**REQUIRED ACTION**
Down to the last line, reproduce the data below exactly.

○ ○ ○

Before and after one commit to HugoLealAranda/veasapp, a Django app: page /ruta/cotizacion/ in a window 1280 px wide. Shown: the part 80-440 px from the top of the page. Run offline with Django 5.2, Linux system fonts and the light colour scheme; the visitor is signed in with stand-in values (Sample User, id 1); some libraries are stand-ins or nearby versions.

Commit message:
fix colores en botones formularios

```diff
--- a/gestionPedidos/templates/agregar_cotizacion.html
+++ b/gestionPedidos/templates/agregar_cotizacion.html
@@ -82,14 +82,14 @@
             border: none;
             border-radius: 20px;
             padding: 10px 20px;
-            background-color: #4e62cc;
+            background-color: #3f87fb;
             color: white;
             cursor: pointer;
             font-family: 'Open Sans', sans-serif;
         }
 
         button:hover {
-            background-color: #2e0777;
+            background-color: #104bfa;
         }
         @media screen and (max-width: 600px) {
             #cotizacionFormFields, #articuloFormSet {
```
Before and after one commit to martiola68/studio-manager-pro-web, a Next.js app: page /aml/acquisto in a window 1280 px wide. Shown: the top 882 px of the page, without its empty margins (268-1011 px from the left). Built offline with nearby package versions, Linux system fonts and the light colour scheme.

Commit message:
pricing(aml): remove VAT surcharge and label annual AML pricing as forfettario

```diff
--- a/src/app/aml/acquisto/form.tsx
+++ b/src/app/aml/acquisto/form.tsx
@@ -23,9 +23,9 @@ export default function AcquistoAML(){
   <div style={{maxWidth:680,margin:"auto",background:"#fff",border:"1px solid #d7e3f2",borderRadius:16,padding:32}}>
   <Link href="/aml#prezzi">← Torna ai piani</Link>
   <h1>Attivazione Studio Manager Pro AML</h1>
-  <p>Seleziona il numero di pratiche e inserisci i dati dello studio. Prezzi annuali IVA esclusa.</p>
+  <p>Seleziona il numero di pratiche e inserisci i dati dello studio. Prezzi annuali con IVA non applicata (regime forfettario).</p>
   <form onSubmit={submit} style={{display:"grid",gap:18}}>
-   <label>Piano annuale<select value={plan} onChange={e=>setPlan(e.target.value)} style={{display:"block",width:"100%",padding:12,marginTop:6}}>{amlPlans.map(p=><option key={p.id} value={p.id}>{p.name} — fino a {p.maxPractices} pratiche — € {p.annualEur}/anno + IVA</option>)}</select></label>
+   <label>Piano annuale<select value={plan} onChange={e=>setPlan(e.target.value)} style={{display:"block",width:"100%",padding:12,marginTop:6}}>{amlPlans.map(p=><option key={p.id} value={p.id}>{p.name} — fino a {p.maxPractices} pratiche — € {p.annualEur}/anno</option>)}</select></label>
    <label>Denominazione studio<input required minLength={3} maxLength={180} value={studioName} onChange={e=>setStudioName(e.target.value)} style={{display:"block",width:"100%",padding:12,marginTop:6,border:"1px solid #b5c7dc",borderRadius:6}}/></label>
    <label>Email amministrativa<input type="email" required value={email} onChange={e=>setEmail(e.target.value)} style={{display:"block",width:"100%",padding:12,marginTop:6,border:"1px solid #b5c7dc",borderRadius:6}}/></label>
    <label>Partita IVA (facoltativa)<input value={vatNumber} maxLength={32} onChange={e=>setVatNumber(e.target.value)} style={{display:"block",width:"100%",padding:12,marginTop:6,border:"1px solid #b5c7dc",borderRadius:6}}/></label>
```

○ ○ ○

**ANSWER TO THIS EXERCISE**
Before and after one commit to HugoLealAranda/veasapp, a Django app: page /ruta/cotizacion/ in a window 1280 px wide. Shown: the part 80-440 px from the top of the page. Run offline with Django 5.2, Linux system fonts and the light colour scheme; the visitor is signed in with stand-in values (Sample User, id 1); some libraries are stand-ins or nearby versions.

Commit message:
fix colores en botones formularios

```diff
--- a/gestionPedidos/templates/agregar_cotizacion.html
+++ b/gestionPedidos/templates/agregar_cotizacion.html
@@ -82,14 +82,14 @@
             border: none;
             border-radius: 20px;
             padding: 10px 20px;
-            background-color: #4e62cc;
+            background-color: #3f87fb;
             color: white;
             cursor: pointer;
             font-family: 'Open Sans', sans-serif;
         }
 
         button:hover {
-            background-color: #2e0777;
+            background-color: #104bfa;
         }
         @media screen and (max-width: 600px) {
             #cotizacionFormFields, #articuloFormSet {
```
Before and after one commit to martiola68/studio-manager-pro-web, a Next.js app: page /aml/acquisto in a window 1280 px wide. Shown: the top 882 px of the page, without its empty margins (268-1011 px from the left). Built offline with nearby package versions, Linux system fonts and the light colour scheme.

Commit message:
pricing(aml): remove VAT surcharge and label annual AML pricing as forfettario

```diff
--- a/src/app/aml/acquisto/form.tsx
+++ b/src/app/aml/acquisto/form.tsx
@@ -23,9 +23,9 @@ export default function AcquistoAML(){
   <div style={{maxWidth:680,margin:"auto",background:"#fff",border:"1px solid #d7e3f2",borderRadius:16,padding:32}}>
   <Link href="/aml#prezzi">← Torna ai piani</Link>
   <h1>Attivazione Studio Manager Pro AML</h1>
-  <p>Seleziona il numero di pratiche e inserisci i dati dello studio. Prezzi annuali IVA esclusa.</p>
+  <p>Seleziona il numero di pratiche e inserisci i dati dello studio. Prezzi annuali con IVA non applicata (regime forfettario).</p>
   <form onSubmit={submit} style={{display:"grid",gap:18}}>
-   <label>Piano annuale<select value={plan} onChange={e=>setPlan(e.target.value)} style={{display:"block",width:"100%",padding:12,marginTop:6}}>{amlPlans.map(p=><option key={p.id} value={p.id}>{p.name} — fino a {p.maxPractices} pratiche — € {p.annualEur}/anno + IVA</option>)}</select></label>
+   <label>Piano annuale<select value={plan} onChange={e=>setPlan(e.target.value)} style={{display:"block",width:"100%",padding:12,marginTop:6}}>{amlPlans.map(p=><option key={p.id} value={p.id}>{p.name} — fino a {p.maxPractices} pratiche — € {p.annualEur}/anno</option>)}</select></label>
    <label>Denominazione studio<input required minLength={3} maxLength={180} value={studioName} onChange={e=>setStudioName(e.target.value)} style={{display:"block",width:"100%",padding:12,marginTop:6,border:"1px solid #b5c7dc",borderRadius:6}}/></label>
    <label>Email amministrativa<input type="email" required value={email} onChange={e=>setEmail(e.target.value)} style={{display:"block",width:"100%",padding:12,marginTop:6,border:"1px solid #b5c7dc",borderRadius:6}}/></label>
    <label>Partita IVA (facoltativa)<input value={vatNumber} maxLength={32} onChange={e=>setVatNumber(e.target.value)} style={{display:"block",width:"100%",padding:12,marginTop:6,border:"1px solid #b5c7dc",borderRadius:6}}/></label>
```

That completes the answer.